The other thing I noticed is that the entire movie is a fairy tale and its moral is this: don't wish to grow up so fast, kids. Once you grow up and lose that innocence, you'll discover the terrible truth: being an adult is hard, confusing, and its only relief is inevitable death.
I've always wanted to see this because of the nuts trailer (below) and because Fulci plays himself in it. In it, Fulci begins to see visions of the gore from his movies in everyday life. As in, when he goes to a restaurant, the meat offered him only makes him think of the cannibal scene he just shot. His visions get so bad, he seemingly can't take three steps in his own home without going into a trance and imagining a five minute gore scene (in reality, ripped off from other movies). It's like horror epilepsy and a cheap way to pad the film. So, he goes to a psychiatrist. Unlucky for him, the shrink is not a nice guy and uses Fulci's problem to make Fulci think he is responsible for the shrink's murders.
It's not a great movie. Still, I got a kick out of Fulci's starring role turn. His acting is bizarre and low-key and kind of fun to watch.

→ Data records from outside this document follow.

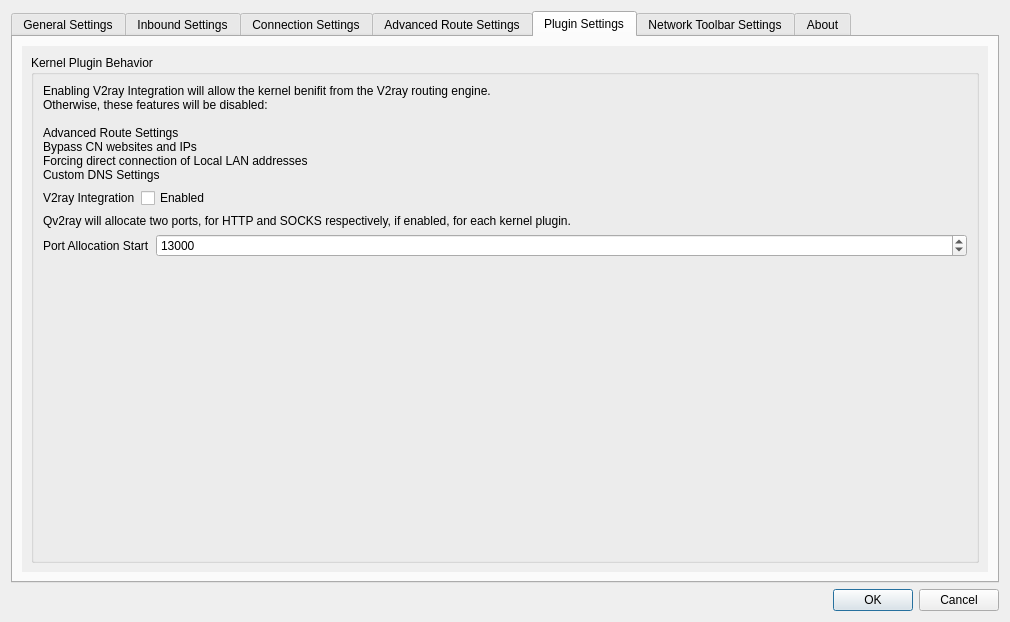
Qt form src/ui/w_PreferencesWindow.ui (Qv2ray/Qv2ray) before a commit.
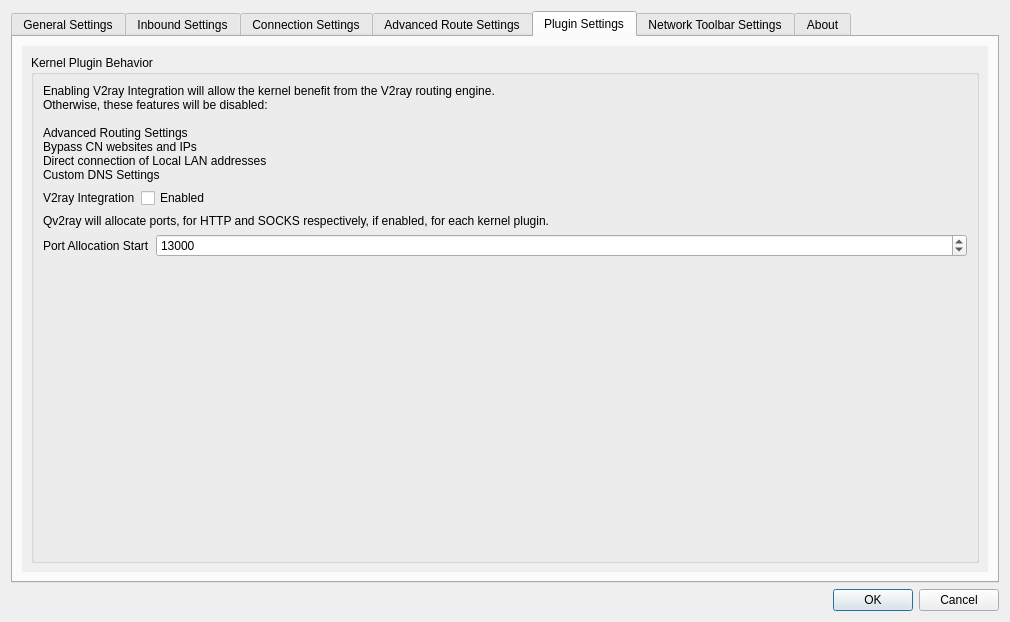
The same form after that commit. The open tabs and pages were chosen to show the change. Icons and pictures are not drawn.

Commit message: update: updated label text, fixed a spelling misATke

```diff
--- a/src/ui/w_PreferencesWindow.ui
+++ b/src/ui/w_PreferencesWindow.ui
@@ -1132,12 +1132,12 @@
               <item>
                <widget class="QLabel" name="label_62">
                 <property name="text">
-                 <string>Enabling V2ray Integration will allow the kernel benifit from the V2ray routing engine.
+                 <string>Enabling V2ray Integration will allow the kernel benefit from the V2ray routing engine.
 Otherwise, these features will be disabled:
 
-Advanced Route Settings
+Advanced Routing Settings
 Bypass CN websites and IPs
-Forcing direct connection of Local LAN addresses
+Direct connection of Local LAN addresses
 Custom DNS Settings</string>
                 </property>
                </widget>
@@ -1163,7 +1163,7 @@
               <item>
                <widget class="QLabel" name="label_63">
                 <property name="text">
-                 <string>Qv2ray will allocate two ports, for HTTP and SOCKS respectively, if enabled, for each kernel plugin.</string>
+                 <string>Qv2ray will allocate ports, for HTTP and SOCKS respectively, if enabled, for each kernel plugin.</string>
                 </property>
                </widget>
               </item>
```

Lots of folks seem to consider this an honorary horror movie -- including Ari Lehman at the Flint Horror Con -- so I gave it a spin during my Six Weeks. Normal people are going to avoid that label in favor of the far more respectable "psychological thriller" tag, but, yes, this is a horror movie about a repressed woman who cracks under pressure and descends into madness. Losing one's mind is one of the more horrific things that can happen to a person and this film illustrates that better than just about any I can think of.

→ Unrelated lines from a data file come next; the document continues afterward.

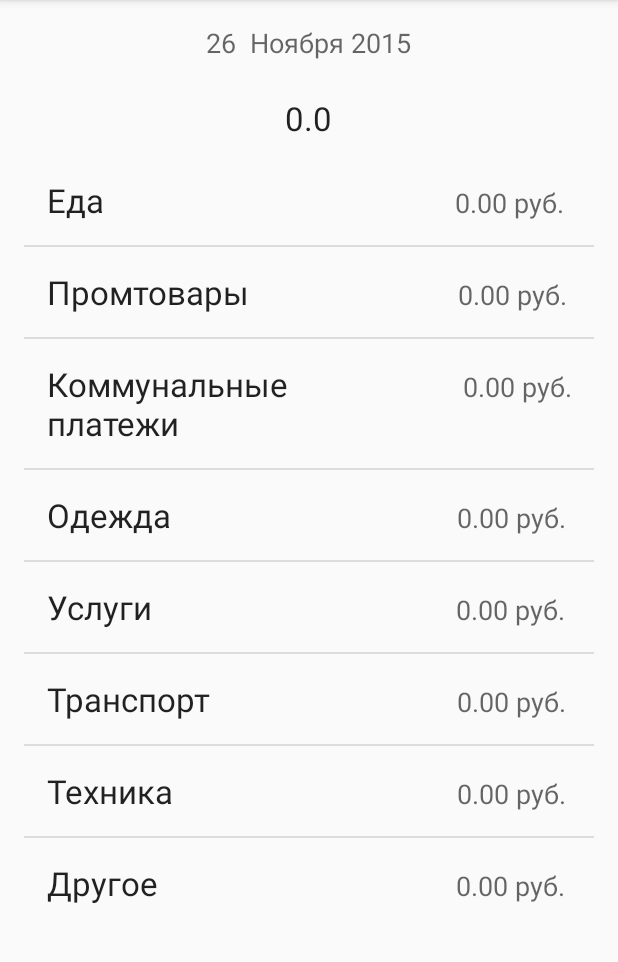
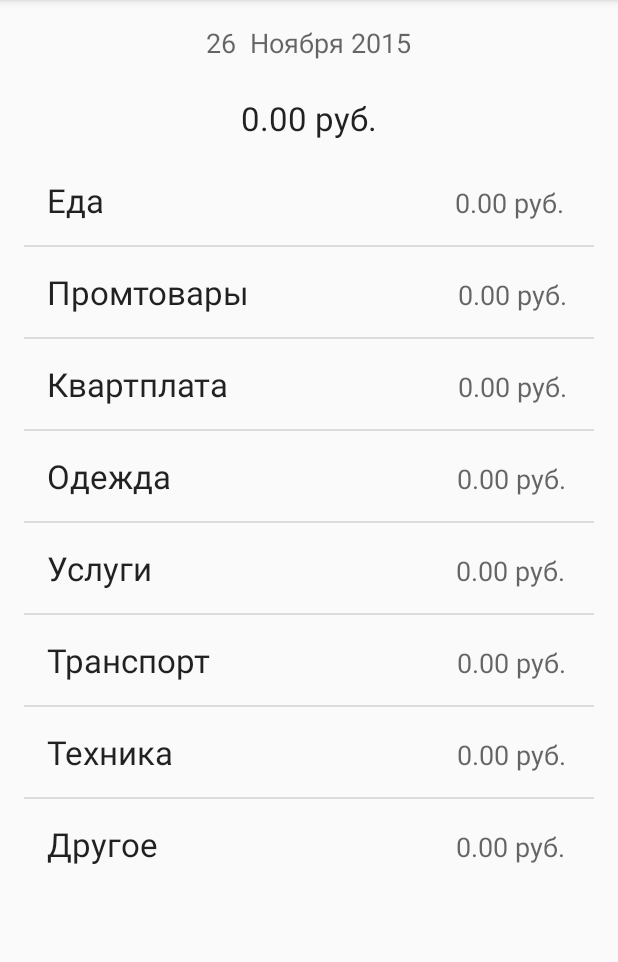
Before and after one commit to IncineratorG/Expenses, an Android app: the screen it shows after launch (MainActivity), on a phone screen of 412 x 824 dp, the part 84-1046 px from its top. Run offline under Robolectric (Android 15) with nearby library versions, the phone set to English and light mode, and no system bars.

```diff
--- a/app/src/main/java/com/example/costs/MainActivity.java
+++ b/app/src/main/java/com/example/costs/MainActivity.java
@@ -19,6 +19,7 @@ import android.widget.TextView;
 import android.widget.Toast;
 
 import java.sql.SQLOutput;
+import java.text.DecimalFormat;
 import java.util.ArrayList;
 import java.util.Calendar;
 import java.util.List;
@@ -214,15 +215,16 @@ public class MainActivity extends AppCompatActivity {
         }
         total = total + Double.valueOf(currentOthersCosts);
 
-        currentOverallCosts = String.valueOf(total);
-        currentCostsTextView.setText(currentOverallCosts);
+        DecimalFormat format = new DecimalFormat("0.00");
+        currentOverallCosts = String.valueOf(format.format(total));
+        currentCostsTextView.setText(currentOverallCosts + " руб.");
     }
 
     public String[] CreateCostsArray() {
         String[] costsArray = new String[8];
         costsArray[0] = "Еда$" + currentFoodCosts + "#FOOD";
         costsArray[1] = "Промтовары$" + currentGoodsCosts + "#GOODS";
-        costsArray[2] = "Коммунальные платежи$" + currentCommunalCosts + "#COMMUNAL_RENT";
+        costsArray[2] = "Квартплата$" + currentCommunalCosts + "#COMMUNAL_RENT";
         costsArray[3] = "Одежда$" + currentClothesCosts + "#CLOTHES";
         costsArray[4] = "Услуги$" + currentServicesCosts + "#SERVICES";
         costsArray[5] = "Транспорт$" + currentTransportCosts + "#TRANSPORT";
@@ -234,10 +236,6 @@ public class MainActivity extends AppCompatActivity {
 
     public void GenerateCostsPopupMenu() {
         String[] lastEnteredValues = db.getLastEnteredValues();
-        System.out.println(lastEnteredValues.length);
-        for (String s : lastEnteredValues) {
-            System.out.println(s);
-        }
         costsPopupMenu = new PopupMenu(this, currentCostsTextView);
 
         for (int i = 0; i < lastEnteredValues.length; ++i) {
--- a/app/src/main/res/layout/activity_input_data.xml
+++ b/app/src/main/res/layout/activity_input_data.xml
@@ -10,7 +10,7 @@
     <EditText
         android:layout_width="wrap_content"
         android:layout_height="wrap_content"
-        android:inputType="numberDecimal"
+        android:inputType="numberDecimal|numberSigned"
         android:ems="10"
         android:id="@+id/inputTextField"
         android:layout_marginRight="50dp"
@@ -48,6 +48,7 @@
         android:text="Еда"
         android:id="@+id/costsType"
         android:layout_below="@+id/date"
-        android:layout_centerHorizontal="true" />
+        android:layout_centerHorizontal="true"
+        android:onClick="onCostTypeClick" />
 
 </RelativeLayout>
```
Also changed, not shown: app/src/main/java/com/example/costs/CostsDB.java (+41 -6 lines), app/src/main/java/com/example/costs/InputDataActivity.java (+25 -3 lines).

I love the way the film handles Nina's increasing mental instability. It starts slowly, with scratches on her back and mysteriously bleeding fingertips. We catch a very quick glimpse of a drawing's eyes moving. Nina spies a woman dressed in a black on the street who, only at first, seems to mimic her movements. They are all very subtle and, strangely, very believable hints that Nina is having some problems. As a repressed perfectionist, it seems like these are the small ways the intense mental pressure in Nina's mind might seek an outlet.
The arrival of Lily into her life opens the floodgates. Lily -- the real Lily -- represents everything she is not: a free-spirit who, while technically an imperfect dancer, makes up for any flaws with the emotion she infuses into her performance. Which happens to be exactly what Thomas is looking for in a Black Swan performance. Naturally, a part of Nina's already damaged mind begins to take on some of Lily's personality traits in order to pull off a perfect Black Swan performance. Imaginary Lily becomes Nina's own Tyler Durden, in a way, pushing her into letting go of the extreme control she's exercised over herself for her entire life. I dig the subtly of the transformations -- when imaginary Lily's face would switch quickly to Nina's -- quite a bit. It's all blink-and-you'll-miss-it and I was often not sure of what I was seeing, exactly. Perfect for putting you into Nina's frame of mind.

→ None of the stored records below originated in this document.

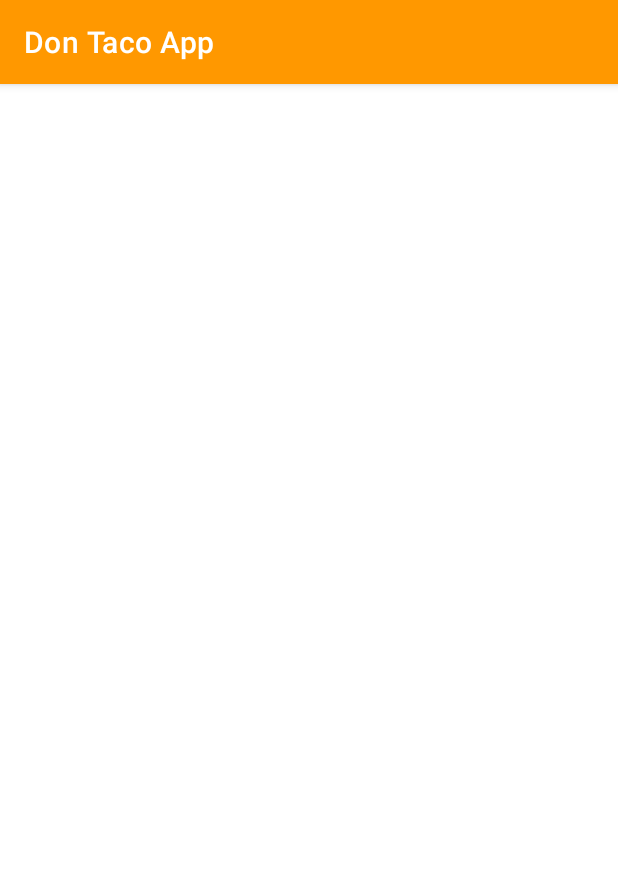
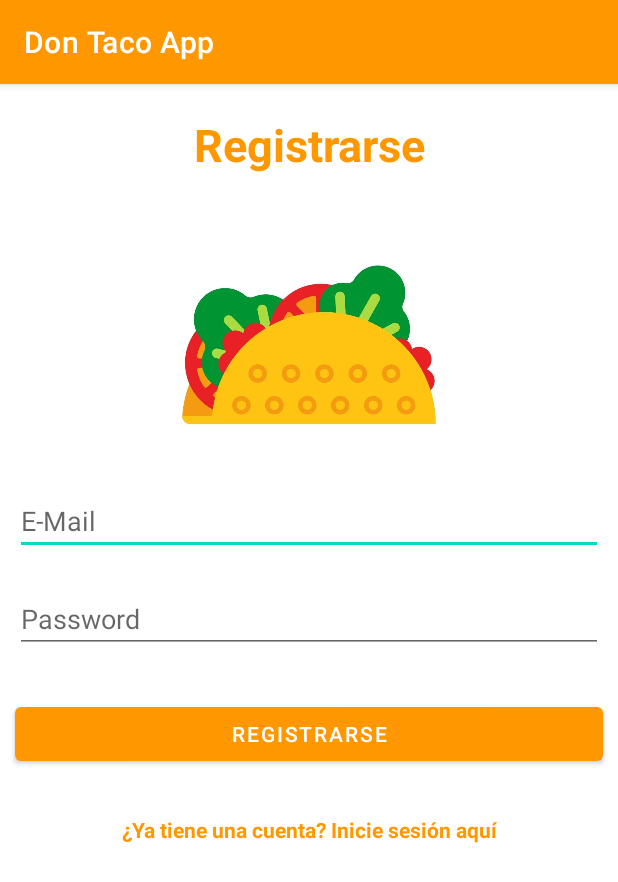
Before and after one commit to cmerin0/dontacoapp, an Android app: the Register screen opened directly, with no data from a screen before it, on a phone screen of 412 x 824 dp. Shown: the top 882 px of the screen. Run offline under Robolectric (Android 15) with nearby library versions, the phone set to English and light mode, and no system bars; our stand-ins replace Firebase (no records; nobody signed in at launch, a user with empty details on screens opened directly).

Commit message:
Finalizadas - Todas las actividades del proyecto

```diff
--- a/app/src/main/java/com/example/dontaco/CreateProduct.java
+++ b/app/src/main/java/com/example/dontaco/CreateProduct.java
@@ -81,12 +81,14 @@ public class CreateProduct extends AppCompatActivity {
             try {
                 if(!editProduct) {
                     mDatabase.child("products").push().setValue(product);
+                    Toast.makeText(CreateProduct.this, "El producto ha sido agregado correctamente", Toast.LENGTH_LONG).show();
                 }
                 else {
                     mDatabase.child("products").child(productId).setValue(product);
+                    Toast.makeText(CreateProduct.this, "El producto ha sido modificado correctamente", Toast.LENGTH_LONG).show();
                 }
 
-                Toast.makeText(CreateProduct.this, "El producto ha sido agregado correctamente", Toast.LENGTH_LONG).show();
+                finish();
             }
             catch (Exception e){
                 Toast.makeText(CreateProduct.this, "Hubo un error al agregar el producto", Toast.LENGTH_LONG).show();
--- a/app/src/main/java/com/example/dontaco/Register.java
+++ b/app/src/main/java/com/example/dontaco/Register.java
@@ -1,14 +1,90 @@
 package com.example.dontaco;
 
+import androidx.annotation.NonNull;
 import androidx.appcompat.app.AppCompatActivity;
 
+import android.content.Intent;
 import android.os.Bundle;
+import android.text.TextUtils;
+import android.view.View;
+import android.widget.Button;
+import android.widget.EditText;
+import android.widget.ProgressBar;
+import android.widget.TextView;
+import android.widget.Toast;
+
+import com.google.android.gms.tasks.OnCompleteListener;
+import com.google.android.gms.tasks.Task;
+import com.google.firebase.auth.AuthResult;
+import com.google.firebase.auth.FirebaseAuth;
 
 public class Register extends AppCompatActivity {
+
+    private EditText etEmail, etPassword;
+    private TextView tvLogin;
+    private Button btnRegister;
+    private FirebaseAuth mAuth;
 
     @Override
     protected void onCreate(Bundle savedInstanceState) {
         super.onCreate(savedInstanceState);
         setContentView(R.layout.activity_register);
+        mAuth = FirebaseAuth.getInstance();
+
+        initializeUI();
+
+        btnRegister.setOnClickListener(new View.OnClickListener() {
+            @Override
+            public void onClick(View v) {
+                registerUserAccount();
+            }
+        });
+
+        tvLogin.setOnClickListener(new View.OnClickListener() {
+            @Override
+            public void onClick(View v){
+                Intent i = new Intent(Register.this, Login.class);
+                startActivity(i);
+            }
+        });
+    }
+
+    private void registerUserAccount() {
+
+        String email, password;
+        email = etEmail.getText().toString();
+        password = etPassword.getText().toString();
+
+        if (TextUtils.isEmpty(email)) {
+            Toast.makeText(getApplicationContext(), "Por favor ingrese su correo electrónico...", Toast.LENGTH_LONG).show();
+            return;
+        }
+        if (TextUtils.isEmpty(password)) {
+            Toast.makeText(getApplicationContext(), "Por favor ingrese su contraseña!", Toast.LENGTH_LONG).show();
+            return;
+        }
+
+        mAuth.createUserWithEmailAndPassword(email, password)
+            .addOnCompleteListener(new OnCompleteListener<AuthResult>() {
+                @Override
+                public void onComplete(@NonNull Task<AuthResult> task) {
+                    if(task.isSuccessful()) {
+                        Toast.makeText(getApplicationContext(), "Registro de cuenta exitoso!", Toast.LENGTH_LONG).show();
+
+                        Intent intent = new Intent(Register.this, Login.class);
+                        startActivity(intent);
+                    }
+                    else {
+                        Toast.makeText(getApplicationContext(), "El registro falló! Por favor inténtelo más tarde", Toast.LENGTH_LONG).show();
+                    }
+                }
+            });
+    }
+
+    private void initializeUI() {
+        etEmail= findViewById(R.id.etEmail);
+        etPassword = findViewById(R.id.etPassword);
+        btnRegister = findViewById(R.id.btnRegister);
+        tvLogin = findViewById(R.id.tvLogin);
     }
 }
--- a/app/src/main/res/layout/activity_add_product_cart.xml
+++ b/app/src/main/res/layout/activity_add_product_cart.xml
@@ -23,7 +23,7 @@
         tools:layout_editor_absoluteY="132dp" />
 
     <TextView
-        android:id="@+id/textView"
+        android:id="@+id/textViewTitle"
         android:layout_width="match_parent"
         android:layout_height="wrap_content"
         android:layout_gravity="center_horizontal"
--- a/app/src/main/res/layout/activity_register.xml
+++ b/app/src/main/res/layout/activity_register.xml
@@ -1,9 +1,77 @@
 <?xml version="1.0" encoding="utf-8"?>
-<androidx.constraintlayout.widget.ConstraintLayout xmlns:android="http://schemas.android.com/apk/res/android"
+<LinearLayout xmlns:android="http://schemas.android.com/apk/res/android"
     xmlns:app="http://schemas.android.com/apk/res-auto"
     xmlns:tools="http://schemas.android.com/tools"
     android:layout_width="match_parent"
     android:layout_height="match_parent"
-    tools:context=".Register">
+    android:orientation="vertical"
+    tools:context=".Login">
 
-</androidx.constraintlayout.widget.ConstraintLayout>
+    <TextView
+        android:id="@+id/textView"
+        android:layout_width="match_parent"
+        android:layout_height="wrap_content"
+        android:layout_gravity="center_horizontal"
+        android:padding="20dp"
+        android:text="Registrarse"
+        android:textAlignment="center"
+        android:textColor="@color/primary_color"
+        android:textSize="30dp"
+        android:textStyle="bold" />
+
+    <ImageView
+        android:id="@+id/imageView4"
+        android:layout_width="match_parent"
+        android:layout_height="188dp"
+        app:srcCompat="@drawable/taco" />
+
+    <EditText
+        android:id="@+id/etEmail"
+        android:layout_width="match_parent"
+        android:layout_height="wrap_content"
+        android:layout_marginHorizontal="10dp"
+        android:ems="10"
+        android:hint="E-Mail"
+        android:inputType="textEmailAddress" />
+
+    <Space
+        android:layout_width="match_parent"
+        android:layout_height="20dp" />
+
+    <EditText
+        android:id="@+id/etPassword"
+        android:layout_width="match_parent"
+        android:layout_height="wrap_content"
+        android:layout_marginHorizontal="10dp"
+        android:ems="10"
+        android:hint="Password"
+        android:inputType="textPassword" />
+
+    <Space
+        android:layout_width="match_parent"
+        android:layout_height="20dp" />
+
+    <Button
+        android:id="@+id/btnRegister"
+        android:layout_width="match_parent"
+        android:layout_height="wrap_content"
+        android:layout_margin="10dp"
+        android:text="Registrarse"
+        app:backgroundTint="@color/primary_color" />
+
+    <Space
+        android:layout_width="match_parent"
+        android:layout_height="20dp" />
+
+    <TextView
+        android:id="@+id/tvLogin"
+        android:layout_width="match_parent"
+        android:layout_height="wrap_content"
+        android:layout_gravity="center_horizontal"
+        android:textAlignment="center"
+        android:textColor="@color/primary_color"
+        android:clickable="true"
+        android:textStyle="bold"
+        android:text="¿Ya tiene una cuenta? Inicie sesión aquí" />
+
+</LinearLayout>
```
Also changed, not shown: app/src/main/java/com/example/dontaco/AddProductCart.java (+29 -7 lines), app/src/main/java/com/example/dontaco/Cart.java (+4 -5 lines), app/src/main/java/com/example/dontaco/CreateOrder.java (+28 -5 lines), app/src/main/java/com/example/dontaco/Login.java (+9 -6 lines), app/src/main/res/layout/activity_create_order.xml (+41 -4 lines), app/src/main/res/layout/activity_login.xml (+4 -3 lines).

This a heckuva complicated character study. Portman certainly deserved that Oscar. I need to watch this film again to see what else in here.